Unorthodox materials and intriguing textures distinguish Ciszak Dalmas and Matteo Ferrari Studio’s rough yet warm Madrid shop for artisanal leather-goods brand Malababa.
One of the most elegant streets in Madrid, Calle de Serrano is a long, busy thoroughfare where many old businesses have been replaced by contemporary stores. The latest addition is Malababa, a shop showcasing the leather bags and shoes of designers Ana Carrasco and Jaime Lara.
To transform the former auction house into their flagship, the pair engaged the local designers Ciszak Dalmas along with Matteo Ferrari Studio. The first thing the team did was open up and enlarge the four windows on each side of the building, which sits on a corner, in order to show off the merchandise to street traffic and bring in natural light. The 160-square-metre space, featuring 3.9-metre ceilings, is organized into two capacious areas on different levels. The entrance is devoted to displaying bags and small objects, while the upper section is dedicated to shoes and to providing space for customers to sit down and try them on.
In an effort to reflect Malababa’s core values, which emphasize authenticity, raw beauty and sustainability, Ciszak Dalmas used local, ecologically friendly materials, imperfect textures and a natural colour palette. “The whole project was an opportunity to challenge the use of conventional finishes,” says Alberto Gobbino Ciszak, who runs the studio with Andrea Caruso Dalmas.
The main walls are a mix of Galician clay, white marble powder and non-toxic food thickeners.
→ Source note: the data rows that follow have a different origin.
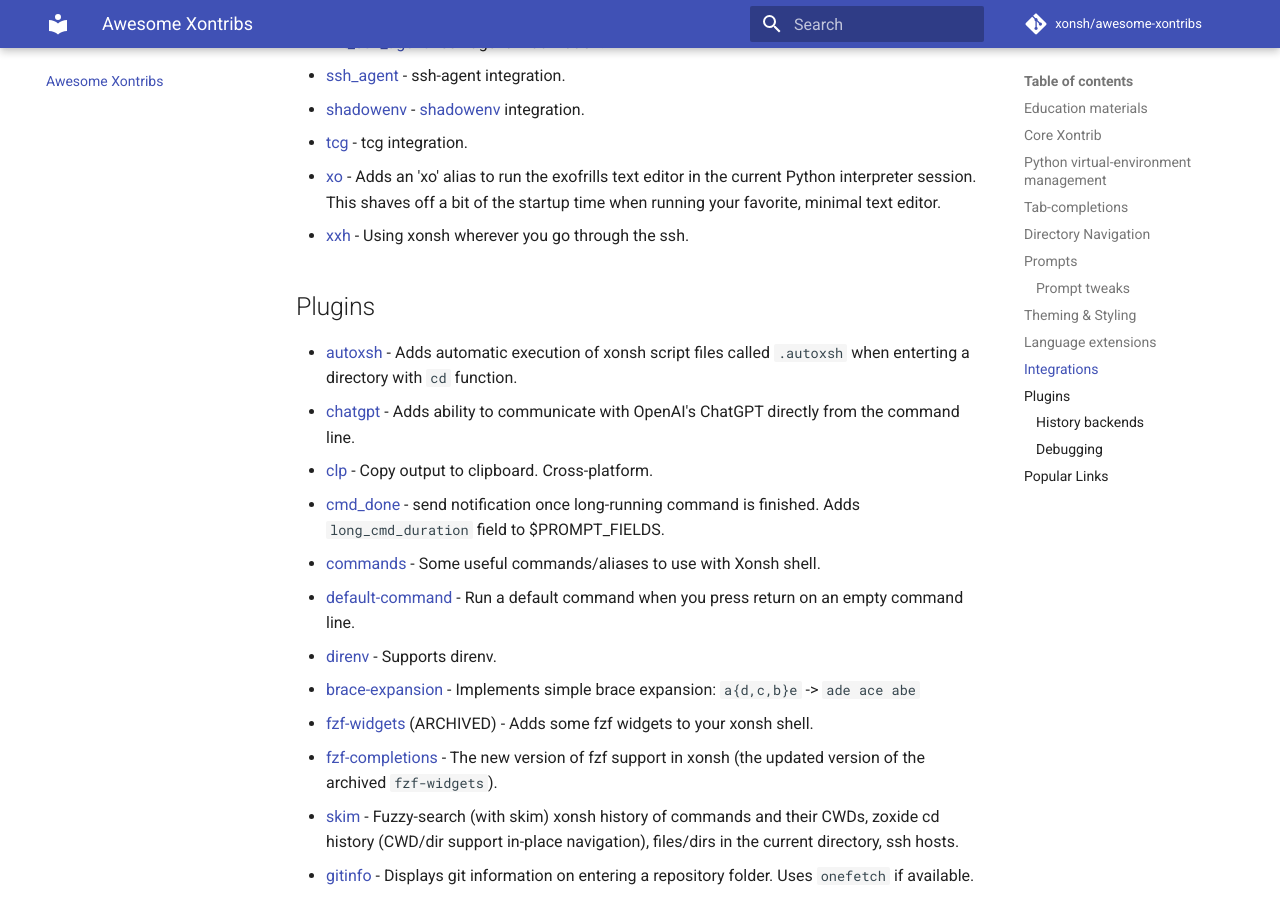
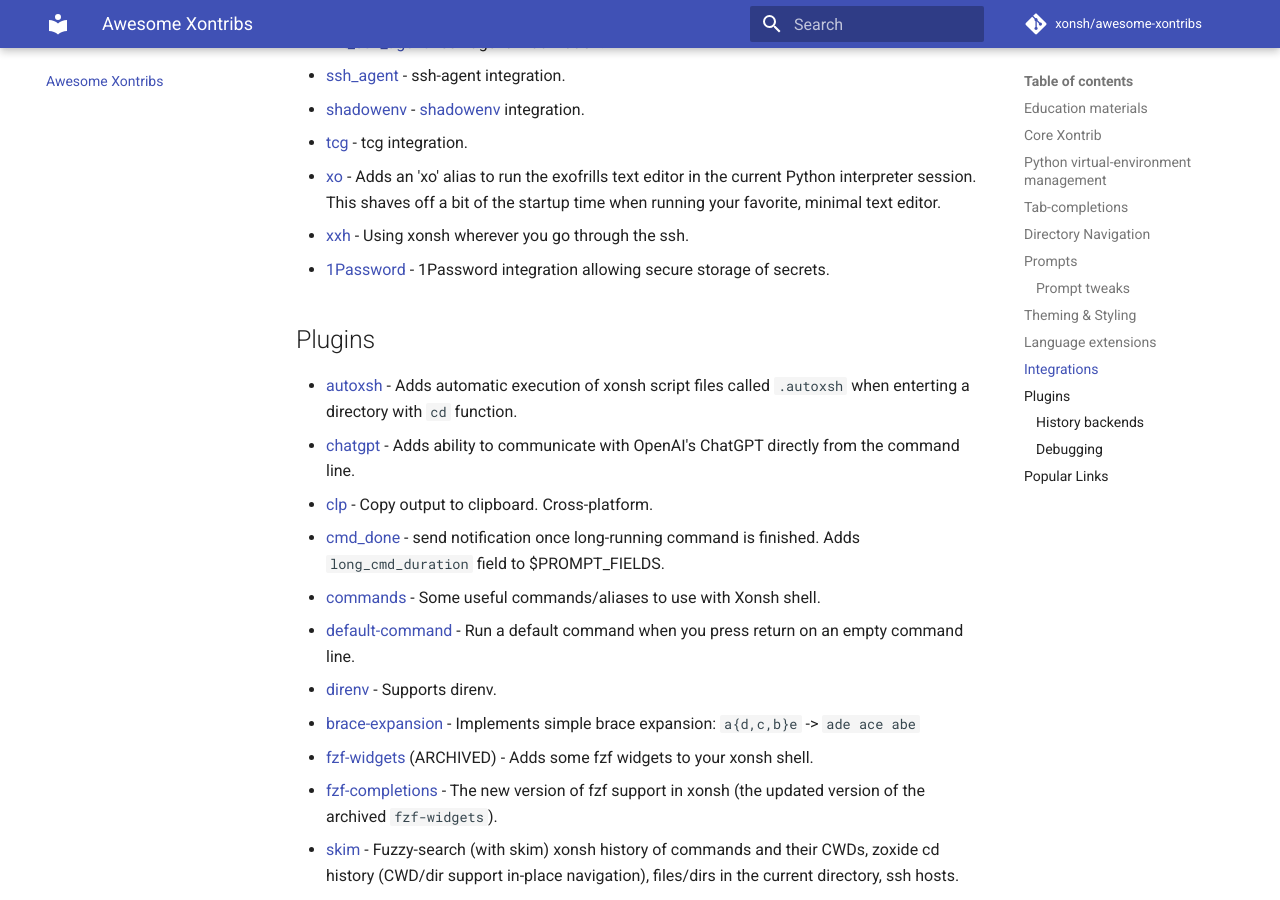
Before and after one commit to xonsh/awesome-xontribs, an MkDocs documentation site: the page built from docs/README.md, in a window 1280 px wide and 900 px high, scrolled down 3840 px. Built offline with MkDocs 1.6.1 and Material for MkDocs 9.7.7, drawn with Linux system fonts in a browser that asks for light colours; comment, search, counter and statistics services are not loaded; some of the changed text lies outside the part shown.

Commit message:
adding 1password xontrib

```diff
--- a/docs/README.md
+++ b/docs/README.md
@@ -12,7 +12,7 @@
   - [Directory Navigation](#directory-navigation)
   - [Prompts](#prompts)
     - [Prompt tweaks](#prompt-tweaks)
-  - [Theming & Styling](#theming--styling)
+  - [Theming \& Styling](#theming--styling)
   - [Language extensions](#language-extensions)
   - [Integrations](#integrations)
   - [Plugins](#plugins)
@@ -118,6 +118,7 @@
 - [tcg](https://github.com/zasdfgbnm/tcg/tree/master/shells/xonsh) - tcg integration.
 - [xo](https://github.com/scopatz/xo) - Adds an 'xo' alias to run the exofrills text editor in the current Python interpreter session. This shaves off a bit of the startup time when running your favorite, minimal text editor.
 - [xxh](https://github.com/xxh/xxh) - Using xonsh wherever you go through the ssh.
+- [1Password](https://github.com/drmikecrowe/xontrib-1password) - 1Password integration allowing secure storage of secrets.
 
 ## Plugins
 
```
This composite material regulates air moisture and temperature, keeps the space free of bacteria and helps save energy. Brass rods highlight a staircase to the basement level; where they extend to the ceiling, they accentuate the height of the interior. Two mobile lattice structures are positioned against the window and on the staircase leading to the basement. With their geometric pattern of flat, handmade bricks in a variety of muted hues – from pink to yellow to white – the lattices help to “alter people’s perception of the space,” says Ciszak.
Against this neutral canvas, strategically designed elements stand out. Mobile plinths, for example, serve as display pieces and can be rearranged as required. A number of them are made of limestone from Seville, while some are covered in the soft leathers that Carrasco and Lara use to fashion their products. Still others are made out of small pieces of agate, an element that Malababa incorporated into one of its signature bags. The same stone was paired with cement to create a cantilevered “terrazzo” counter.
Behind the counter, a small, grotto-like space for the cashier has been covered with Pegoland, a tile mortar that the designers rendered rough yet warm by mixing it with a pink pigment, for “an elegant touch of colour.” But the pièce de résistance is an idiosyncratic natural-leather curtain assembled by an Argentinian artisan in the Malababa workshop. Made from large, irregular offcuts of vegetable-tanned cowhide leather, it serves as a perfect/imperfect emblem of the brand.